═══ STUDY MATERIAL ═══

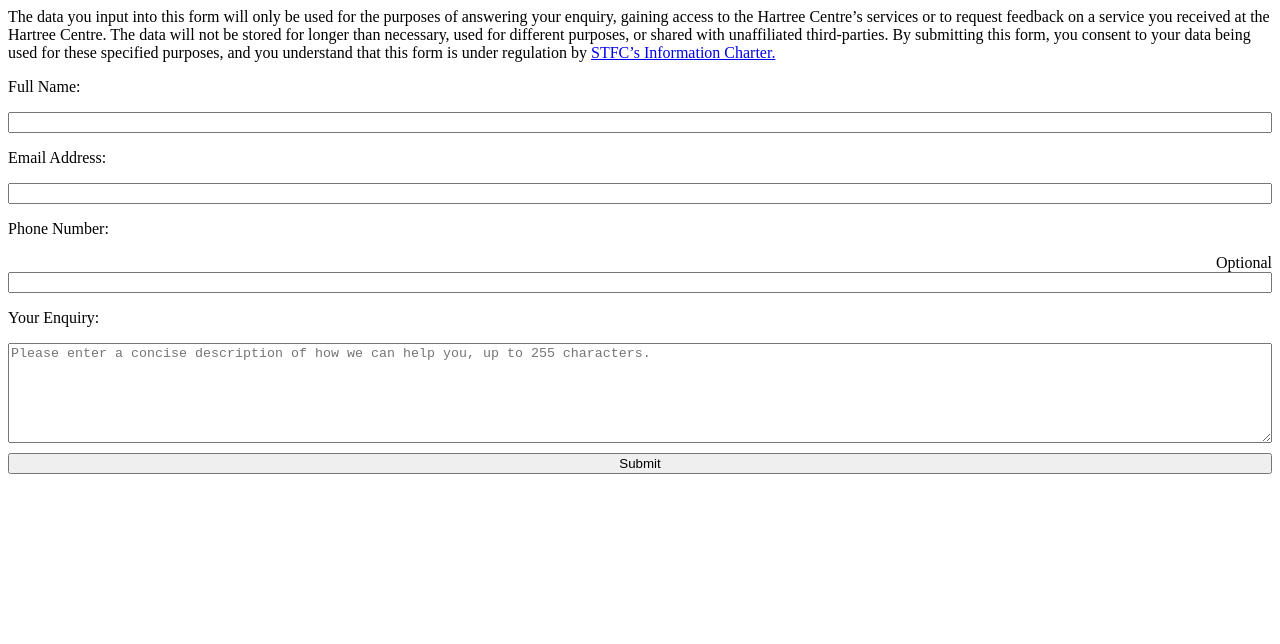
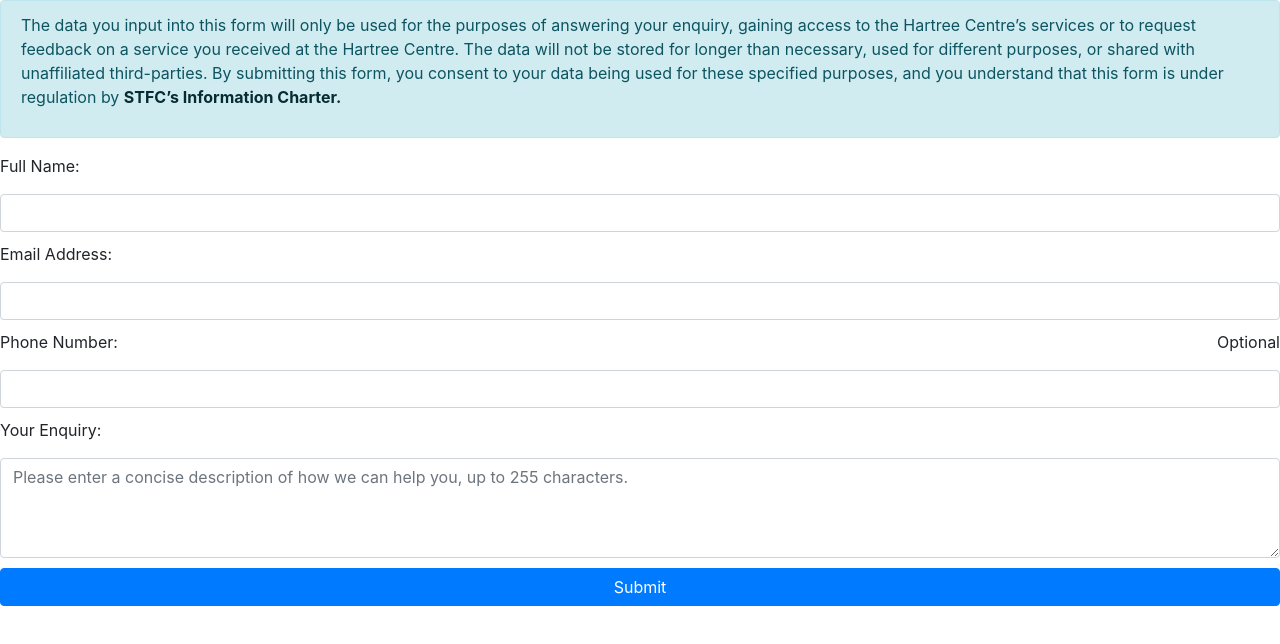
Before and after one commit to DChambersSTFC/ContactFormExp, a plain HTML site: page index.html in a window 1280 px wide. Drawn offline with nearby package versions, Linux system fonts and the light colour scheme.

Commit message:
Update index.html

```diff
--- a/index.html
+++ b/index.html
@@ -1,3 +1,6 @@
+<head>
+    <link rel="stylesheet" href="https://stackpath.bootstrapcdn.com/bootstrap/4.3.1/css/bootstrap.min.css">
+</head>
 <div class="hartreeEnquiryForm" style="width: 100%;">
     <div class="alert alert-info">
         <p>The data you input into this form will only be used for the purposes of answering your enquiry,
```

═══

_EXERCISE BRIEF:_
Copy out the lines from the line containing "Update index.html" to the end of the listing above, without alteration.

_ANSWER BELOW:_
Update index.html

```diff
--- a/index.html
+++ b/index.html
@@ -1,3 +1,6 @@
+<head>
+    <link rel="stylesheet" href="https://stackpath.bootstrapcdn.com/bootstrap/4.3.1/css/bootstrap.min.css">
+</head>
 <div class="hartreeEnquiryForm" style="width: 100%;">
     <div class="alert alert-info">
         <p>The data you input into this form will only be used for the purposes of answering your enquiry,
```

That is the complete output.